Jasminum sambac

Jatropha curcas




Nyctanthes sambac L.

Vernacular Names

Malaysia Melor (Peninsular).
English Arabian Jasmine.
Indonesia Melati (General), menur (Javanese).
Philippines Manul (Bisaya), sampaguita (Tagalog), kampupot (Tagalog, Pampanga).
Cambodia Molih (Chinese).
Thailand Khao taek (Mae Hong Son), tiamuun. {Chiang Mai), mali son.
Vietnam l[af]i, hoa nh[af]i.
French Jasmin d'arabie.

Geographical Distributions

J. sambac probably originated in India and was brought to Malaysia and Java around the 3rd century; since then widely cultivated throughout the Malesian region for its heavily scented flowers.


This shrub is somewhat an untidy straggling climber or lax when young up to 3 m tall and rooting at the nodes.

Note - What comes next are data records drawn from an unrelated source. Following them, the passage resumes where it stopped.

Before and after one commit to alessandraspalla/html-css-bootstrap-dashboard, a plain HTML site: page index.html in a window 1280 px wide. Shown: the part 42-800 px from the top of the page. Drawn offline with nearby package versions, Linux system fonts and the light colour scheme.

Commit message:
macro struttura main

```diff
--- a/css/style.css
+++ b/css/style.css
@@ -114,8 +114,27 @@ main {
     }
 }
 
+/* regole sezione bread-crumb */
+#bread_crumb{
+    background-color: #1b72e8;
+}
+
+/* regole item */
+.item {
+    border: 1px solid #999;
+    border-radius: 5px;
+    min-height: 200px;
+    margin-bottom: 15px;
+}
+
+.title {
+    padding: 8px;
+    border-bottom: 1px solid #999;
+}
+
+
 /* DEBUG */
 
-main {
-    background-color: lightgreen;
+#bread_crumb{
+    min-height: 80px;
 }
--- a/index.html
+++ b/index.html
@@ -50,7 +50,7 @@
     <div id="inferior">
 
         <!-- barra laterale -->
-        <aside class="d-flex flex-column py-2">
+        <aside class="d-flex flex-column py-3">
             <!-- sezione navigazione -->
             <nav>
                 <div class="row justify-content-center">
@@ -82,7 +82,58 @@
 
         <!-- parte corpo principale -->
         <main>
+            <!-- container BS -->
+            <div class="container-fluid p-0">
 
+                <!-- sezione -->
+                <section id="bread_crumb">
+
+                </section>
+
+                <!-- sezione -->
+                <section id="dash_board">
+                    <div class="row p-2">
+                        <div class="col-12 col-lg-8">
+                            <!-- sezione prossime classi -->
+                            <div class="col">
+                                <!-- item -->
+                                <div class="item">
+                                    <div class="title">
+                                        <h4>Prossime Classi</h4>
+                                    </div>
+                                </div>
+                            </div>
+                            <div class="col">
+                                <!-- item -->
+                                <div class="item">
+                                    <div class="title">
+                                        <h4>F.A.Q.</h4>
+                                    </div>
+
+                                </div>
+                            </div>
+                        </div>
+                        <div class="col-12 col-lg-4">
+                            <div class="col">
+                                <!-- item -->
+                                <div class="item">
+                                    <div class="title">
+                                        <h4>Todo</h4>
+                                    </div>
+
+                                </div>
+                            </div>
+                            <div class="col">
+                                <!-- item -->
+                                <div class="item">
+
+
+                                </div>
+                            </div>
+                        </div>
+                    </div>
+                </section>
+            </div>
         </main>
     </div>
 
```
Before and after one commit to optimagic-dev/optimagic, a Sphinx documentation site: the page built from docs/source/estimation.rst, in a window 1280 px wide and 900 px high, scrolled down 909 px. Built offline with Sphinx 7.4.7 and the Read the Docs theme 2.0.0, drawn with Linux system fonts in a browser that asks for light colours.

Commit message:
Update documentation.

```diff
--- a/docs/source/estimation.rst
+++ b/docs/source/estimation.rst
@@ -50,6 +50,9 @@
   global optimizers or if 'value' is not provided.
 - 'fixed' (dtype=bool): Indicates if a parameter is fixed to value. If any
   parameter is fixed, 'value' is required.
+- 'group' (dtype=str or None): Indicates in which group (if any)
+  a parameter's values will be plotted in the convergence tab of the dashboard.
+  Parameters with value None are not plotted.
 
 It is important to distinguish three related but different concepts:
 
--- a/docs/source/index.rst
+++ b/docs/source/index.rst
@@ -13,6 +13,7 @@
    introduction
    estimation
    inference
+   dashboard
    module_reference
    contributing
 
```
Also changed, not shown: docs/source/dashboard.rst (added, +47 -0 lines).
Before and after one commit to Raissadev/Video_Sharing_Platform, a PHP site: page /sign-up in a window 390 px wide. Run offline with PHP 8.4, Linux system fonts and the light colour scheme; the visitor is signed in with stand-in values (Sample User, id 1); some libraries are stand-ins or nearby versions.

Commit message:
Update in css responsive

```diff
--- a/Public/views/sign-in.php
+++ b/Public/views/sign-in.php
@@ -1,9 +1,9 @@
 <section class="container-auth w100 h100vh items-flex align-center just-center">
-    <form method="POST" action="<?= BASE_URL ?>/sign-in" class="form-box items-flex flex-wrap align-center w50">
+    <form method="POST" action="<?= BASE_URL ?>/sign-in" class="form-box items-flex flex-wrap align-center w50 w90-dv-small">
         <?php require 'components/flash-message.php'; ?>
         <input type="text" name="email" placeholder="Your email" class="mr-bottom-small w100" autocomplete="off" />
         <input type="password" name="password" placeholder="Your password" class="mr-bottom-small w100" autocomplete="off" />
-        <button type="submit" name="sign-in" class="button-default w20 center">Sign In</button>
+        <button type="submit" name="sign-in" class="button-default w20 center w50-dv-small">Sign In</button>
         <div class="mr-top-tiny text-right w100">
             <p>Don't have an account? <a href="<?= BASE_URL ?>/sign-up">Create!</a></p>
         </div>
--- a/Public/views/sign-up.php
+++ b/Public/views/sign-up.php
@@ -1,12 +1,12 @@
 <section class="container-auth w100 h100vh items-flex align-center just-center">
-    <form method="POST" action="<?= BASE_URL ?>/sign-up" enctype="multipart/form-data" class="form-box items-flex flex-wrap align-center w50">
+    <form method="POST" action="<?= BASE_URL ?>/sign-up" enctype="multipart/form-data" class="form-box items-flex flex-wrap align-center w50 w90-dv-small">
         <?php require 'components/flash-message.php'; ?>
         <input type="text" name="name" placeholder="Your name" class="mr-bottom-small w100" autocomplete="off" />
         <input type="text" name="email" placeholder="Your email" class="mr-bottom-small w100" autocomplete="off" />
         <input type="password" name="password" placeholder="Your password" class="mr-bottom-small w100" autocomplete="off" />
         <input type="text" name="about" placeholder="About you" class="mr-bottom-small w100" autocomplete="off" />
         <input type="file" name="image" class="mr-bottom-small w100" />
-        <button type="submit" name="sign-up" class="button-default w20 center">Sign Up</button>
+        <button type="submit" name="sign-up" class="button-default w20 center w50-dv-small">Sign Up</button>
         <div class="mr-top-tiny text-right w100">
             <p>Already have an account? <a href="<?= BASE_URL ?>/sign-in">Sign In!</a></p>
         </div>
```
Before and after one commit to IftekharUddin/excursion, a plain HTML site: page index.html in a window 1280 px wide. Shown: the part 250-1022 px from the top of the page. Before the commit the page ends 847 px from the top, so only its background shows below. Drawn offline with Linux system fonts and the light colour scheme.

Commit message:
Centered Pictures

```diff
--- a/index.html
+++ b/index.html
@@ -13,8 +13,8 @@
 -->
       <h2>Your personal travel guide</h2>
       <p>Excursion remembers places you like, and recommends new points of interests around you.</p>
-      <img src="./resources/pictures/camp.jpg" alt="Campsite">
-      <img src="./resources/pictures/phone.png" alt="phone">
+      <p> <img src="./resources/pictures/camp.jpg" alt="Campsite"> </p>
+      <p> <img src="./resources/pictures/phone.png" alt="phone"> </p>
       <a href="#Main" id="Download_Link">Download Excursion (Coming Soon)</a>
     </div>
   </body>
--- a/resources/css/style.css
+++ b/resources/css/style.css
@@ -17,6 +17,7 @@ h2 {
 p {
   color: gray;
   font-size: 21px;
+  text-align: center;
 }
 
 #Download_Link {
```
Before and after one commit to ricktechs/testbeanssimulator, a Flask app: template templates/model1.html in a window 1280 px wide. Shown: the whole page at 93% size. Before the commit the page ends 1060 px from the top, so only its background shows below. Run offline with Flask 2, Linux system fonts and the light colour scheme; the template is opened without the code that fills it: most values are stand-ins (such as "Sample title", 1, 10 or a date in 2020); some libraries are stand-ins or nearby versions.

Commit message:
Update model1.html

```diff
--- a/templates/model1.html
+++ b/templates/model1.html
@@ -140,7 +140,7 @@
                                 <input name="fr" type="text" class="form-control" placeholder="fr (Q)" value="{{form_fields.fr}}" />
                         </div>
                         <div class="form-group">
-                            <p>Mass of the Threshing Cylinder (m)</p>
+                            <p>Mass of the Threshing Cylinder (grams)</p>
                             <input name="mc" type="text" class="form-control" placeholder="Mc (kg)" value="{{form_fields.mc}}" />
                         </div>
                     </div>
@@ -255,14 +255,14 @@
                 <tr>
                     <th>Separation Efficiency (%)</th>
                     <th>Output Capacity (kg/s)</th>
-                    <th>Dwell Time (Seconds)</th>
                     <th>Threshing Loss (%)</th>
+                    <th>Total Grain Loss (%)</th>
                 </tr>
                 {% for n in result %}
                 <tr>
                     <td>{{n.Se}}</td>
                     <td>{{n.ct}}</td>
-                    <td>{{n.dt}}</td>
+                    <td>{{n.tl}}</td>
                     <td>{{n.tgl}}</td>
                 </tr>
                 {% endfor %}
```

 The leaves are 1-foliolate, egg-shaped with a size of 2.5-9 cm x 2-6.5 cm and thin. The base is sub-heart-shaped to obtuse or wedge-shaped. The apex is obtuse or acuminate. The margins are slightly wavy, hairless or finely hairy on the main veins, with several sunken and bearded vein-axils beneath.

 The inflorescence is a 3-flowered determinate inflorescence or a many-flowered compact cluster. Their flowers are single or double (in cultivated varieties), with 7-10 sepal segments, 2.5-7 mm long and finely hairy. The petal tube is 7-15 mm long, with 5-many lobes, oval or oblong, size 8-15 mm long, mostly white and heavily fragrant.

 The fruit is a black berry and surrounded by the sepal.

Ecology / Cultivation

J. sambac is widely planted and occurring from sea-level up to 800 m altitude. Several double-flowered varieties are recognized, none of which produce fruit..

Line Drawing / Photograph



  1. Plant Resources of South-East Asia No 12(1): Medicinal and poisonous plants 1.